- GIVEN RECORDS
════════════════════

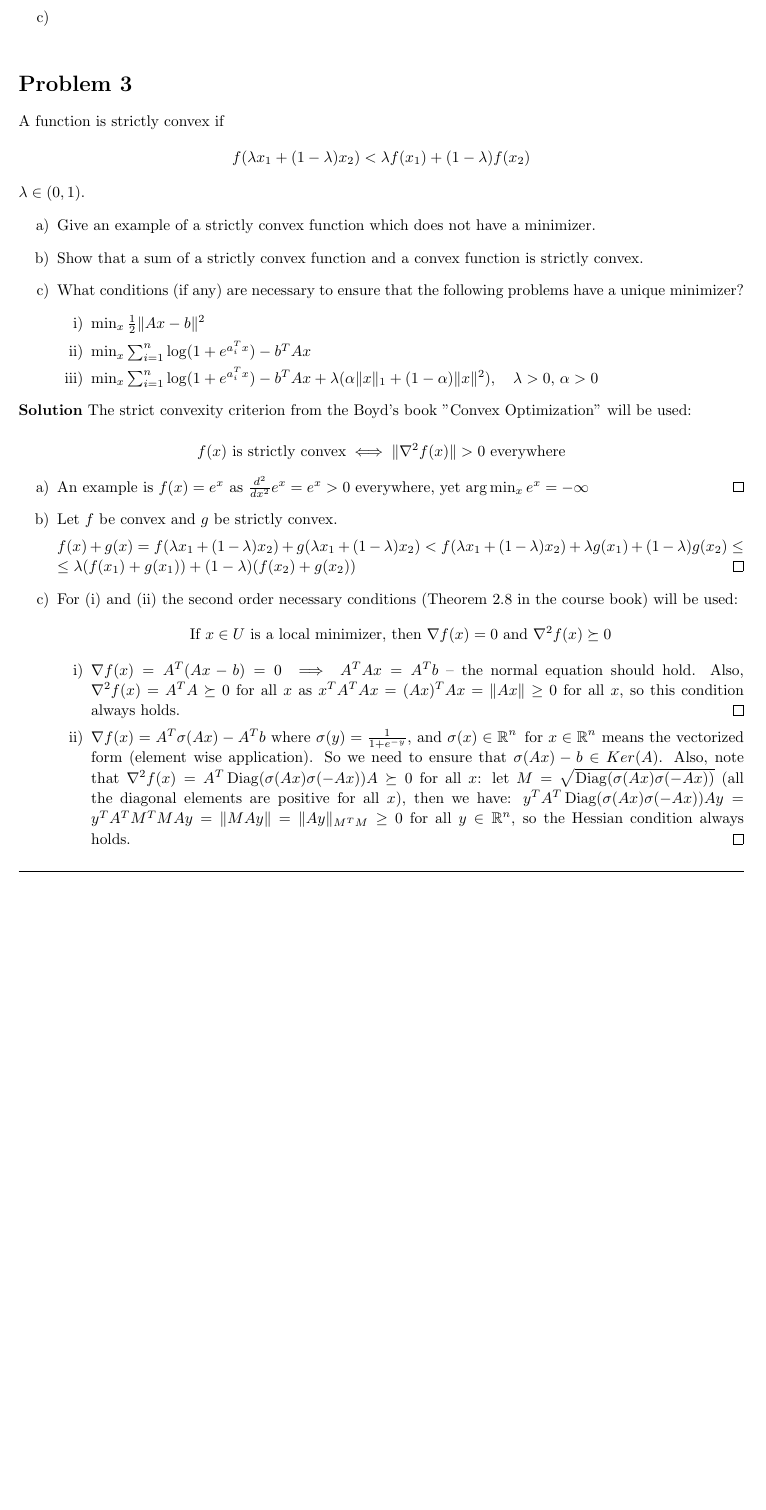
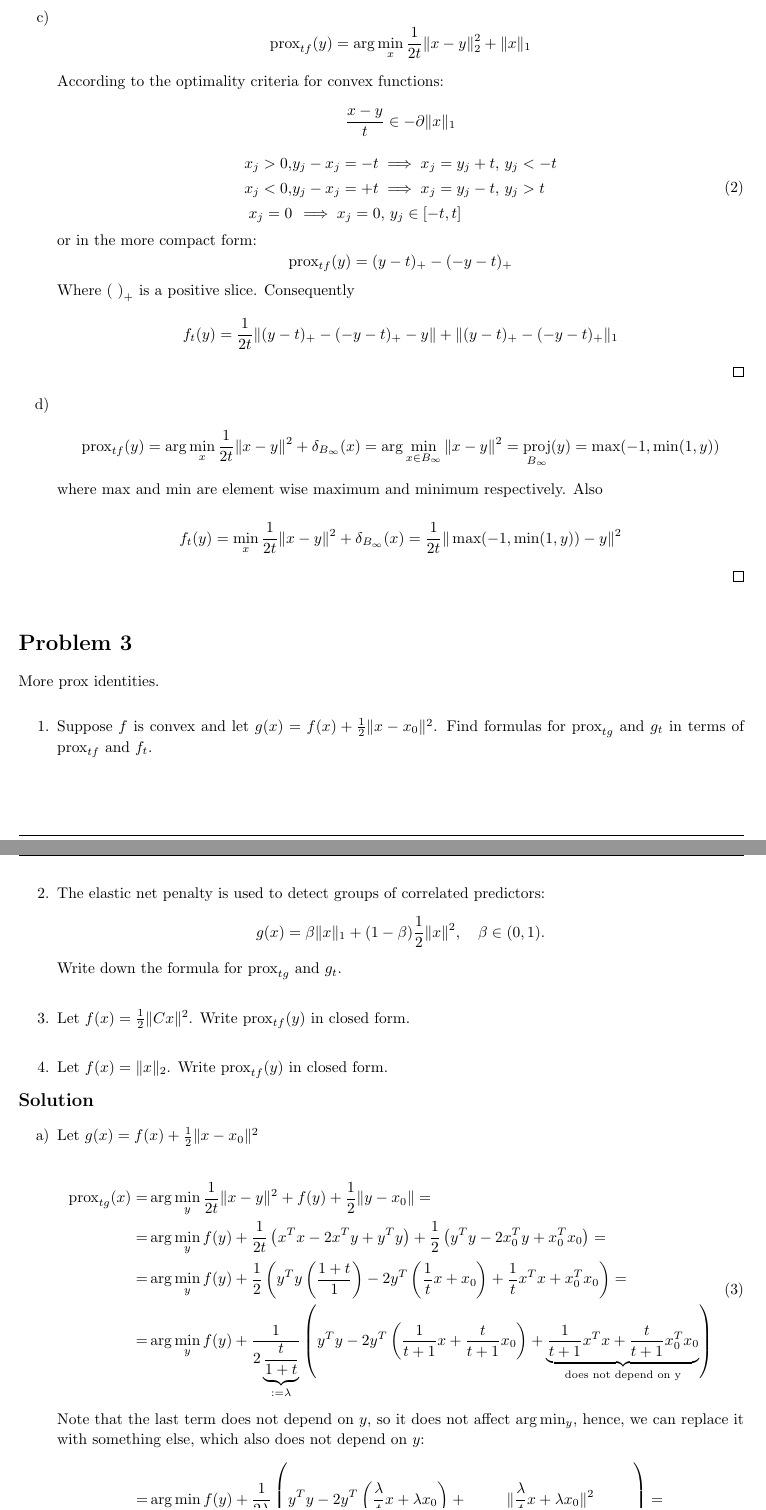
Before and after one commit to aksholokhov/uw-amath515-wi19, a LaTeX problem sheet (hw2/hw2_amath515.tex): part of page 3 of 4 before the commit and two parts of pages 3 and 4 of 6 after it, the two joined at a grey line, cut so that both start at the same text, the shorter picture padded with empty space. Compiled offline with pdfLaTeX.

Commit message:
2nd hw last-minute commits

```diff
--- a/hw2/hw2_amath515.tex
+++ b/hw2/hw2_amath515.tex
@@ -141,6 +141,8 @@
 \DeclareMathOperator{\dom}{Dom}
 \DeclareMathOperator{\diag}{Diag}
 \DeclareMathOperator{\prox}{prox}
+\DeclareMathOperator*{\proj}{proj}
+\DeclareMathOperator*{\sign}{sign}
 
 %% \mathbb symbols
 \DeclareMathOperator{\E}{\mathbb{E}}
@@ -240,36 +244,85 @@ where $\mathbb{B}_\infty = [-1,1]^n$.
+        \prox_{tf}(y) = \arg \min_x \frac{1}{2t}\|x - y\|_2^2 + \|x\|_1
+    \]
+
+    According to the optimality criteria for convex functions:
+    \[
+        \frac{x-y}{t} \in -\partial\|x\|_1
+    \]
+    \begin{equation}
+    \begin{split}
+        x_j > 0, & y_j - x_j = -t \implies x_j = y_j + t,\, y_j < -t \\
+        x_j < 0, & y_j - x_j = +t \implies x_j = y_j - t, \, y_j > t \\
+        x_j = 0 & \, \implies x_j = 0,\, y_j \in [-t, t]
+    \end{split}
+    \end{equation}
+    or in the more compact form:
+    \[
+        \prox_{tf}(y) = (y-t)_+ - (-y-t)_+
+    \]
+    Where $\text{(  )}_+$ is a positive slice. Consequently
+    \[
+        f_t(y) = \frac{1}{2t}\|(y-t)_+ - (-y-t)_+ - y\| + \|(y-t)_+ - (-y-t)_+\|_1
+    \]
+    \qed
+    \item[d)] \[
+        \prox_{tf}(y) = \arg \min_x \frac{1}{2t}\|x - y\|^2 + \delta_{B_{\infty}}(x) = \arg \min_{x \in B_\infty}\|x-y\|^2 = \proj_{B_\infty}({y}) = \max(-1, \min(1, y))
+    \]
+    where $\max$ and $\min$ are element wise maximum and minimum respectively. Also
+
+    \[
+        f_t(y) = \min_{x} \frac{1}{2t}\|x - y\|^2 + \delta_{B_\infty}(x) = \frac{1}{2t}\|\max(-1, \min(1, y)) - y\|^2
+    \]
+
+
+    \qed
+
+
 \end{itemize}
 
 \end{homeworkProblem}
 
 \begin{homeworkProblem}
-A function is strictly convex if
+More prox identities.
+\vskip 16pt
+\begin{enumerate}
+%\item Prove $\mbox{prox}_f(x) + \mbox{prox}_{f^*}(x) = x$.
+
+\item Suppose $f$ is convex and let $g(x) = f(x) + \frac{1}{2}\|x-x_0\|^2$.
+Find formulas for $\prox_{t g}$ and $g_t$ in terms of $\prox_{t f}$ and $f_t$.
+\bigskip
+
+\item The elastic net penalty is used to detect groups of correlated predictors:
 \[
-    f(\lambda x_1 + (1 - \lambda)x_2) < \lambda f(x_1) + (1 - \lambda)f(x_2)
+g(x) = \beta \|x\|_1 + (1-\beta) \frac{1}{2}\|x\|^2, \quad \beta \in (0,1).
 \]
-$\lambda \in (0,1)$.
-\begin{enumerate}
-    \item[a)] Give an example of a strictly convex function which does not have a minimizer.
-    \item[b)] Show that a sum of a strictly convex function and a convex function is strictly convex.
-    \item[c)] What conditions (if any) are necessary to ensure that the following problems have a unique minimizer?
-    \begin{enumerate}
-        \item[i)] \(\min_x \frac{1}{2}\|Ax - b\|^2\)
-        \item[ii)] \(\min_x \sum_{i = 1}^n \log(1 + e^{a_i^Tx}) - b^TAx\)
-        \item[iii)] \(\min_x \sum_{i = 1}^n \log(1 + e^{a_i^Tx}) - b^TAx + \lambda(\alpha\|x\|_1 + (1 - \alpha)\|x\|^2), \quad \lambda > 0, \, \alpha > 0\)
-    \end{enumerate}
+Write down the formula for $\prox_{t g}$ and $g_t$.
+\bigskip
+
+\item Let $f(x) = \frac{1}{2}\|Cx\|^2$. Write $\prox_{t f}(y)$ in closed form.
+
+\bigskip
+
+\item Let $f(x) = \|x\|_2$. Write $\prox_{tf}(y)$ in closed form.
+
 \end{enumerate}
 
-\textbf{Solution}
-The strict convexity criterion from the Boyd's book "Convex Optimization" will be used:
-
-\[
-    f(x) \text{ is strictly convex} \iff \|\nabla^2f(x)\| > 0 \text{ everywhere}
-\]
+\solution
 
 \begin{enumerate}
-    \item[a)] An example is \(f(x) = e^x\) as \(\frac{d^2}{dx^2}e^x = e^x > 0\) everywhere, yet \(\arg \min_x e^x = - \infty\) \qed
-    \item[b)] Let $f$ be convex and $g$ be strictly convex.
+    \item[a)] Let \(g(x) = f(x) + \frac{1}{2}\|x - x_0\|^2 \)
 
-    \(f(x) + g(x) = f(\lambda x_1 + (1 - \lambda)x_2) + g(\lambda x_1 + (1 - \lambda)x_2) < f(\lambda x_1 + (1 - \lambda)x_2) + \lambda g(x_1) + (1 - \lambda)g(x_2) \leq \)
-    \\
-    \(\leq \lambda(f(x_1) + g(x_1)) + (1 - \lambda)(f(x_2) + g(x_2))\) \qed
-    \item[c)] For (i) and (ii) the second order necessary conditions (Theorem 2.8 in the course book) will be used:
+    \begin{equation}
+        \begin{split}
+            \prox_{tg}(x) =& \arg \min_{y} \frac{1}{2t}\|x - y\|^2 + f(y) + \frac{1}{2}\|y - x_0\| = \\
+            = & \arg \min_y f(y) + \frac{1}{2t}\left(x^Tx - 2x^Ty + y^Ty\right) + \frac{1}{2}\left(y^Ty - 2x_0^Ty + x_0^Tx_0 \right) = \\
+            = & \arg \min_y f(y) + \frac{1}{2}
+            \left(y^Ty\left(\frac{1+t}{1}\right) - 2y^T\left(\frac{1}{t}x+x_0\right)+\frac{1}{t}x^Tx + x^T_0x_0\right) = \\
+            = & \arg \min_{y} f(y) + \frac{1}{2\underbrace{\frac{t}{1+t}}_{:= \lambda}}\left(y^Ty - 2y^T\left(\frac{1}{t+1}x + \frac{t}{t+1}x_0\right) + \underbrace{\frac{1}{t+1}x^Tx + \frac{t}{t+1}x_0^Tx_0}_{\text{does not depend on y}} \right)
+        \end{split}
+    \end{equation}
+    Note that the last term does not depend on $y$, so it does not affect \(\arg \min_y\), hence, we can replace it with something else, which also does not depend on $y$:
+    \begin{equation}
+        \begin{split}
+            = & \arg \min_y f(y) + \frac{1}{2\lambda}\left(y^Ty - 2y^T\left(\frac{\lambda}{t}x + \lambda x_0\right) + \underbrace{\|\frac{\lambda}{t}x + \lambda x_0\|^2}_{\text{this also does not depend on }y}\right)  = \\
+            = & \arg \min_y f(y) + \frac{1}{2\lambda}\|y - \frac{\lambda}{t}x - \lambda x_0 \|^2 = \prox_{\lambda f}\left(\frac{\lambda}{t}x +\lambda x_0 \right)\text{, where } \lambda = \frac{t}{1+t}
+        \end{split}
@@ -275,0 +336 @@ The strict convexity criterion from the Boyd's book "Convex Optimization" will b
+            = & \min_{y} f(y) + \frac{1}{2\underbrace{\frac{t}{1+t}}_{:= \lambda}}\left(y^Ty - 2y^T\left(\frac{1}{t+1}x + \frac{t}{t+1}x_0\right) + \frac{1}{t+1}x^Tx + \frac{t}{t+1}x_0^Tx_0 \right) = \\
@@ -275,0 +347 @@ The strict convexity criterion from the Boyd's book "Convex Optimization" will b
+    \begin{equation}
@@ -276,8 +368,3 @@ The strict convexity criterion from the Boyd's book "Convex Optimization" will b
     \[
-        \text{If } x \in U \text{ is a local minimizer, then } \nabla f(x) = 0 \text{ and } \nabla^2 f(x) \succeq 0
+        g_t(y) =\beta\|x^*\|_1 + (1 - \beta)\frac{1}{2}\|x^*\|^2 + \frac{1}{2t}\|x^* - y\|^2 \text{ where } x^* = \prox_{tg}(y)
     \]
-    \begin{enumerate}
-        \item[i)] \(\nabla f(x) = A^T(Ax - b) = 0 \implies A^TAx = A^Tb \) -- the normal equation should hold.
-        Also, \(\nabla^2 f(x) = A^TA \succeq 0\) for all $x$ as \(x^TA^TAx = (Ax)^TAx = \|Ax\| \geq 0\) for all $x$, so this condition always holds. \qed
-        \item[ii)] \(\nabla f(x) = A^T\sigma(Ax) - A^Tb\) where $\sigma(y) = \frac{1}{1+e^{-y}}$, and $\sigma(x) \in \R^n \text{ for } x \in \R^n$ means the vectorized form (element wise application). So we need to ensure that $\sigma(Ax) - b \in Ker(A)$. Also, note that \( \nabla^2f(x) = A^T\diag(\sigma(Ax)\sigma(-Ax))A \succeq 0\) for all $x$: let $M = \sqrt{\diag(\sigma(Ax)\sigma(-Ax))}$ (all the diagonal elements are positive for all $x$), then we have: \(y^TA^T\diag(\sigma(Ax)\sigma(-Ax))Ay = y^TA^TM^TMAy = \|MAy\| = \|Ay\|_{M^TM} \geq 0 \) for all $y \in \R^n$, so the Hessian condition always holds. \qed
-        \item[iii)] This function is strictly convex as a sum of a strictly convex function ($\frac{\lambda}{2}\|x\|^2$) and convex ones (see 3b), so the minimizer is unique, if exists. The function is non-differentiable yet continuous. Hence, due to the Weierstrass Theorem, it is enough to ensure that the domain of the function is finite and convex to guarantee the existence of a unique minimizer.\qed
@@ -284,0 +377 @@ The strict convexity criterion from the Boyd's book "Convex Optimization" will b
+                \prox_{tf}(y) = & \arg \min_x \frac{1}{2t}\|x - y\|^2 + \frac{1}{2}\|Cx\|^2 \\
@@ -284,0 +394 @@ The strict convexity criterion from the Boyd's book "Convex Optimization" will b
+            y = & \; x\left(1 + \frac{t}{\|x\|}\right) \implies x = \alpha y \text{ for some } \alpha \in \R_{++} \text{ as } t > 0 \\
```
Also changed, not shown: hw2/hw2_amath515.tex (128 more changed lines), 1 other file.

════════════════════

- WHAT YOU SHOULD DO
Copy every line in the records above that contains the word "book".

- SOLUTION FOR THIS PROBLEM
-The strict convexity criterion from the Boyd's book "Convex Optimization" will be used:
-    \item[c)] For (i) and (ii) the second order necessary conditions (Theorem 2.8 in the course book) will be used:
@@ -275,0 +336 @@ The strict convexity criterion from the Boyd's book "Convex Optimization" will b
@@ -275,0 +347 @@ The strict convexity criterion from the Boyd's book "Convex Optimization" will b
@@ -276,8 +368,3 @@ The strict convexity criterion from the Boyd's book "Convex Optimization" will b
@@ -284,0 +377 @@ The strict convexity criterion from the Boyd's book "Convex Optimization" will b
@@ -284,0 +394 @@ The strict convexity criterion from the Boyd's book "Convex Optimization" will b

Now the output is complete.